Having no prior experience with ISO 27001, I had to go from knowing almost nothing about the information security management system (ISMS) implementation process to being my company’s de facto expert.
ISO 27001 is a detailed and lengthy standard that requires specialized knowledge to implement, and the initial phases of the certification process can seem overwhelming.
Here are 7 tips I wish I knew before beginning my first ISO 27001 implementation.
- Purchase both the ISO 27001 and ISO 27002 standards.
The need for the former is obvious, but ISO 27002 is also valuable as it offers some descriptive guidance on the controls in Annex A of ISO 27001. The controls in ISO 27002 are named the same as those in Annex A, but ISO 27002 provides a lot more detail about each one.

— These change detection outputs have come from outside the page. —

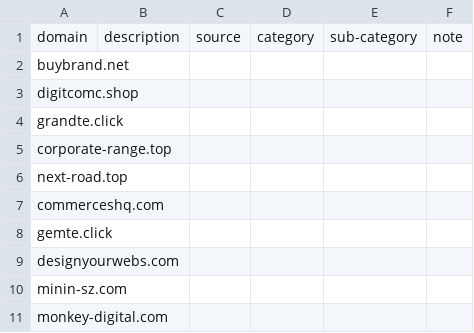
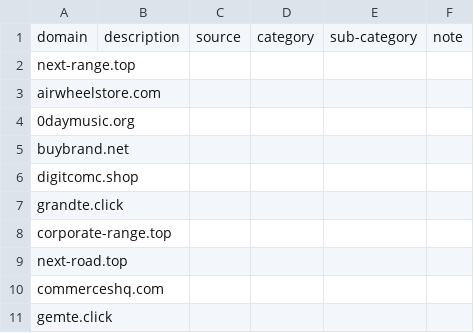
Before and after one commit to marco-acorte/antispam-it, a CSV file: antispam-it.csv, drawn as a sheet; only a part is shown; the shorter side is filled out with more unchanged rows; the diff names each change by its address in the sheet, - before the commit and + after, or states it on an @@ line.

```diff
--- a/antispam-it.csv
+++ b/antispam-it.csv
+row 2: next-range.top
+row 3: airwheelstore.com
+row 4: 0daymusic.org
```
Also changed, not shown: 8 other files.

- Identify a resource with expertise you can tap into.
This could be a consultant or a member of a certification body, for example. Keep that knowledge base on tap, and don’t be afraid to ask “silly” questions—there are none. If this was easy you’d be done already…
- Certification first, understanding second.
It might seem backwards, but I recommend that clients focus initially on their certification process, and seek to develop a deeper understanding of ISO 27001 post-certification. Rest assured, the effort to achieve certification will give you a strong background to help you understand your ISMS and how to manage it.
- Take advantage of project management tools.
There are a lot of moving pieces in an ISO 27001 implementation. Guidance and tasks from internal requirements, internal audit findings, external reviews, and information security committee meetings all need to be recorded and tracked. Then there’s your calendar, milestones and timeline for implementation. Plus you’ll be maintaining a list of requirements to address after certification. There’s a lot of project management software out there: get some.
- Prepare ISMS documentation in advance.
If possible, prepare your ISMS documentation well in advance of the ISO 27001 internal audit and the Stage 1 and Stage 2 reviews. This is especially important for the Stage 1 review, which is often called a “documentation review.” The audit process can be intimidating for experienced practitioners, let alone first-timers. You want to be focused on explaining what’s in your documentation, not scrambling to find supporting information. Also, if you have the support of a third-party in your certification process, you’ll want to give them some lead time to look over your documentation and help you address any weak points.
- Ask reviewers directly about nonconformities.
When nonconformities are identified during audits and reviews, be sure to gain an understanding of the issue directly from the person who performed the review. That way you’ll not only get your questions answered upfront, but you’ll give the reviewer an opportunity to provide more feedback than he or she would likely think to offer in written form. As a result, you’ll find it easier to address the specific problem(s) identified, as well as to scope the effort required to fix the issues.
Achieving ISO 27001 certification can be complex and challenging, but starting off on the right foot and being prepared for each step in the process will make it a much smoother process.
To find out more about ISO 27001 implementation and tap into some useful resources around the steps involved, FAQs, costs and more, contact Pivot Point Security.
It's a little more complicated than just checking off a few boxes.